JD: Yeah, just try and do something and make it…not a concept album, but something that flows. And it’s been nice getting text messages from friends of mine who’ve got it and who aren’t guitarists, and going “I like it; I really like the fact that every tune sounds different”.
MD: Definitely. That’s one of its strengths as well that it’s so diverse, but still flows all the way through, I think. It states in the CD booklet that all the sounds were created just with the guitar, obviously apart from the bass and drums. Was it important for you to have that statement printed, or did you ever contemplate perhaps leaving it for the listener to work that out for themselves?
JD: To be honest with you, it was important that I put that on there because that was a big part of the album. I think the album would’ve sounded different if I’d allowed myself to use everything I had at my disposal - loads of synths and stuff like that. But I think it would have ended up sounding like an instrumental Victory Pill album, or an instrumental Pitchshifter album perhaps and, you know, it was important that people saw it for what it was than sort of thinking well, he’s that bloke who did this and did that, I was expecting it to sound a little bit more like this and like that. So it was important for me to go - this is the idea behind the album; it’s got a bit of a mission. So yeah, it was really. I think people who know what I’m into and what I like, and how I do things, maybe would have realised that, but I’m not massively a high profile guitarist really compared to the bigger boys, so I thought it was quite important to put that on there.

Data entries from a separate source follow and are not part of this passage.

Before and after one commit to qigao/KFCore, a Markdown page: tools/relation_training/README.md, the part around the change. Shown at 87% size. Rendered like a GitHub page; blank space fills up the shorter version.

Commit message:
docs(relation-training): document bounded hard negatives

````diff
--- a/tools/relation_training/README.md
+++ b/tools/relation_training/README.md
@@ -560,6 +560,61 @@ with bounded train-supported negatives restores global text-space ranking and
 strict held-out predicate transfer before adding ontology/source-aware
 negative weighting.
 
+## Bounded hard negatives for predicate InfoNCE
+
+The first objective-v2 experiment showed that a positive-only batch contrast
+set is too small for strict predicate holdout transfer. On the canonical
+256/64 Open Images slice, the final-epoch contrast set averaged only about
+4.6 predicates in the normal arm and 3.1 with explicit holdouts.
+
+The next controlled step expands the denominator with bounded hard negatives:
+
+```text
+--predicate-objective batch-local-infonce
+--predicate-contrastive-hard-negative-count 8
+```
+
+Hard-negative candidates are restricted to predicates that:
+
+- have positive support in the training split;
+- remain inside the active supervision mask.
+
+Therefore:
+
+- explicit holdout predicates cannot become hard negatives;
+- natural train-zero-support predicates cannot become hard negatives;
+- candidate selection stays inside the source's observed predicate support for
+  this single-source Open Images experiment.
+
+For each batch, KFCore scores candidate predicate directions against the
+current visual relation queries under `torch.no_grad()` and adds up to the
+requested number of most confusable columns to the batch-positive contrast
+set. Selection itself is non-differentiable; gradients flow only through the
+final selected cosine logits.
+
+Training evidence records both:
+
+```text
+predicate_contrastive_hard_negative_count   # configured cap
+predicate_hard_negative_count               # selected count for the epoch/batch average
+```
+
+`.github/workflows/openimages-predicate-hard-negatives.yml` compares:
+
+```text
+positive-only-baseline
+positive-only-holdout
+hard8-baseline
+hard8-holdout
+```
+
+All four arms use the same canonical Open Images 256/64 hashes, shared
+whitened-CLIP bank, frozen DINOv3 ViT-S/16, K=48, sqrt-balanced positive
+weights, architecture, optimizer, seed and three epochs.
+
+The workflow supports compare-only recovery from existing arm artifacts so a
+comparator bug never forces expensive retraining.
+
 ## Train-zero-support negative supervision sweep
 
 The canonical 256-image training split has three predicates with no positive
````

MD: I think another strength of the album as well is that I found myself, when listening to it, getting lost in the music, and forgetting that all the layers of sounds were created just by the guitar…but then you have moments of, ah, that’s a guitar, that’s really clever kind of thing. Did you ever worry that the music could’ve turned out such that people would just admire its cleverness rather than feel the music as well?
JD: Yeah, yeah, and that’s why I really, really held back a bit. For instance, the track ‘Requiem’, when Pete sent me over this loop, I know exactly what I’m gonna do with that; that’s awesome, I love that, and I’m not gonna go over the top. I didn’t feel like on every single song I had to go crazy and find as many mad sounds as I could and squeeze them all into a three and a half minute song. I kept reminding myself I had a whole album to do that. So no, I don’t think you would just listen to it and go, oh, that’s clever, and that’s clever. Hopefully it stands up for itself musically.
MD: Definitely. It’s so well composed as well, and the layers very well put together, so I think you can get lost in the music as well as it’s clever what’s happening there. It’s a bit of both.
JD: Yeah. Because I wrote it over quite a long time, I sort of worked out what sounds I liked, and what ones worked really well together, what didn’t work so well together, so there are certain sounds on this album, I know them all by name now. I knew, as I was writing it, ah, that black hole sound’s gonna sound really good here, and this sound's gonna sound really good there. I just had a good little bank of sounds that I just kept going back to because I knew exactly where they were and how they’d sound.